Automation is on the move, becoming more approachable for human operators and more cost-effective for buyers. The physical and philosophical fence keeping humans and robots separate is starting to diminish in connection with technology moving at warp speed and the reasons to automate are multiplying.
By Bob Doyle, Robotic Industries Association (RIA) | Feb 2016
Robotic organizations gather at the Automate conference (held in Chicago every other year) to demonstrate, interact and show case real-world robotic applications. The conference provides the attendees with the latest trends in robotics such as robot safety, bin picking, and 3D-printed grippers.
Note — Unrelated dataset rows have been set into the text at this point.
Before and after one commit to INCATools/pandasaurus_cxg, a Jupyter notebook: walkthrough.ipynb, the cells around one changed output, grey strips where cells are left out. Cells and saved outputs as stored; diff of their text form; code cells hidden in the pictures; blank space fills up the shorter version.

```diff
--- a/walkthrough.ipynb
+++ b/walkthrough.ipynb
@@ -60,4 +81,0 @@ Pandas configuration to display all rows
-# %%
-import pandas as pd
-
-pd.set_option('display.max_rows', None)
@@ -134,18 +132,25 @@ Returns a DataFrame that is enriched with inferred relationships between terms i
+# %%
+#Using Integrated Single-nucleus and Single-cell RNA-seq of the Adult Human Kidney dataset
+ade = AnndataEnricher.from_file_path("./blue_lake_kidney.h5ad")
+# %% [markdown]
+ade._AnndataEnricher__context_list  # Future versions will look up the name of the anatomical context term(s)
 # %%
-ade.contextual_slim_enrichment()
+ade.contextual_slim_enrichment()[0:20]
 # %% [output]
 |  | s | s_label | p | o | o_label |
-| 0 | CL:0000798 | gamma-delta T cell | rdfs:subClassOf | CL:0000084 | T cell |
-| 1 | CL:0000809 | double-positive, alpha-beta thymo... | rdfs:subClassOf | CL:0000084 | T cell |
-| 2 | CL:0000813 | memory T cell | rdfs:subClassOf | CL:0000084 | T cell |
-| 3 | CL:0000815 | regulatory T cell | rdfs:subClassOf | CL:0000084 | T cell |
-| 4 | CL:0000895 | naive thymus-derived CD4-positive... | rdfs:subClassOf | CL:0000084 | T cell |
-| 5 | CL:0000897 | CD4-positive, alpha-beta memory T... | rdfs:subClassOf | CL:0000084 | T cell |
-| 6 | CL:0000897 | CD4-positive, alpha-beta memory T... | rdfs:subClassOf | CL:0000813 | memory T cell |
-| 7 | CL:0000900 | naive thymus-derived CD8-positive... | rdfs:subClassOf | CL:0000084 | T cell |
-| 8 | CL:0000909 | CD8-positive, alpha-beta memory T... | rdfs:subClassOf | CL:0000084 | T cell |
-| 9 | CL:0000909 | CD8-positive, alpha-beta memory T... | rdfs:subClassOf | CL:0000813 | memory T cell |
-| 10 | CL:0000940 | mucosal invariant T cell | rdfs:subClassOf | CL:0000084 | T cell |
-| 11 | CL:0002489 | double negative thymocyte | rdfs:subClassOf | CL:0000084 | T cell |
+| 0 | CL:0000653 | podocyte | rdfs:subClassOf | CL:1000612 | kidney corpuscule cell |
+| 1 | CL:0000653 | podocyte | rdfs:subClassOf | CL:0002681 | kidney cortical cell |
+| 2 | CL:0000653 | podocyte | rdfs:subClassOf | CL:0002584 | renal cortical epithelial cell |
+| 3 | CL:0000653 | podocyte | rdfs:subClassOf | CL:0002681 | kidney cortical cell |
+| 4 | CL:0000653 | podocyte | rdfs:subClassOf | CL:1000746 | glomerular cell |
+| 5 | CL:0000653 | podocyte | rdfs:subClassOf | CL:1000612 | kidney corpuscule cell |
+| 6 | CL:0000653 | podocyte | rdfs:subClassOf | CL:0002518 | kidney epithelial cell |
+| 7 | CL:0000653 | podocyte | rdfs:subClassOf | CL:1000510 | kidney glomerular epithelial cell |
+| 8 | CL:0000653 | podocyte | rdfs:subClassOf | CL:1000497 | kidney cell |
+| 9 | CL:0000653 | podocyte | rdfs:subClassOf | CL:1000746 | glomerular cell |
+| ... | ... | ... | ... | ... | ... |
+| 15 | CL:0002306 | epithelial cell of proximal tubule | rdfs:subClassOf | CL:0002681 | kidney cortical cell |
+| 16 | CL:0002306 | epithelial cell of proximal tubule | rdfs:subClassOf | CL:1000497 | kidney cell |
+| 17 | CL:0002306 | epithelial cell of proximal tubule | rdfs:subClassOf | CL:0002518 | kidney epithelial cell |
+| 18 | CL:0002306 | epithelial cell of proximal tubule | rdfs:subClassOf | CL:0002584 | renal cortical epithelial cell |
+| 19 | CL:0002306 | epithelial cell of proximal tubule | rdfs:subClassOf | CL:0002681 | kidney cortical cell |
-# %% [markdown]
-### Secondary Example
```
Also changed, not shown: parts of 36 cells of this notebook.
In all cases, the trend for robotic companies seems to be moving past the assembly lines, in the goal of producing collaborative robots that improve precision and increase productivity— while being safe enough to work together with humans. This is how robotics revolutionizes industrial automation.
Beyond the Assembly Lines
As the Automate conference reveals, robotics companies are striving to incorporate robotics in various industries. A recent exhibitor that has stood out in terms of specialty is Schneider Packaging Equipment Company, Inc., of Brewerton, New York who specializes exclusively in end-of-line packaging solutions. Their Fully Automatic, Random Water-Activated Tape Case Sealer accommodates a wide variety of box sizes, and after automatically determining the box size, applies a special water-activated tape that creates a stronger bond than pressure tape.
Another recent noteworthy exhibitor is Applied Manufacturing Technologies, LLC, of Orion, Michigan, which specialize in robotic automation engineering and integration for material handling. Their FANUC R-2000 robot and multiple ATI tool changer demonstrates overall robotic flexibility and versatility.
One of the most revolutionary robots in the collaborative robot category belongs to Rethink Robotics Inc., of Boston, Massachusetts. Rethink has produced a paradigm-shifting collaborative robot called “Baxter.” The Baxter robot works uncaged and free as a collaborative robot with humans. As of today, Baxter has been sold and deployed in manufacturing and production facilities throughout North America.
Stäubli Corporation, of South Carolina has produced robotics designed specifically for the packaging, food and life science industries. The TX2-40 CS9 has extensive safety features specific to the human and robot collaboration including the safe stop, safe tool, safe zone and safe speed features.
An additional, recent trend within the robotics industry pertains to training for technical education. Robots will be important instruments in helping the industry improve potential skills gaps by providing portable training options. KUKA, of Shelby Township, Michigan is one of the first robotics companies to produce a Robotic Education Cart that provides this method of technical education.
Photo 1: KUKA KORE Robotic Education Cart provides portable training for technical education programs. Image courtesy of KUKA Robotics Corporation.
Robotics for Medical Purposes
ReWalk Robotics, of Marlborough, Massachusetts has produced a robotic exoskeleton called the ReWalk Personal, which is the only powered exoskeleton with U.S. Food and Drug Administration clearance to date.
This robotic “skeleton” helps individuals with spinal cord injuries to walk. Inventions for medical purposes such as the robotic exoskeleton are expected to populate factory floors and warehouses, blurring the distinctions between industrial, collaborative and service robots. Indeed the robotic industry is touching many areas of our lives.
Photo 2: Robotic exoskeleton helps individuals with spinal cord injuries to walk. Image courtesy of ReWalk Robotics, Inc.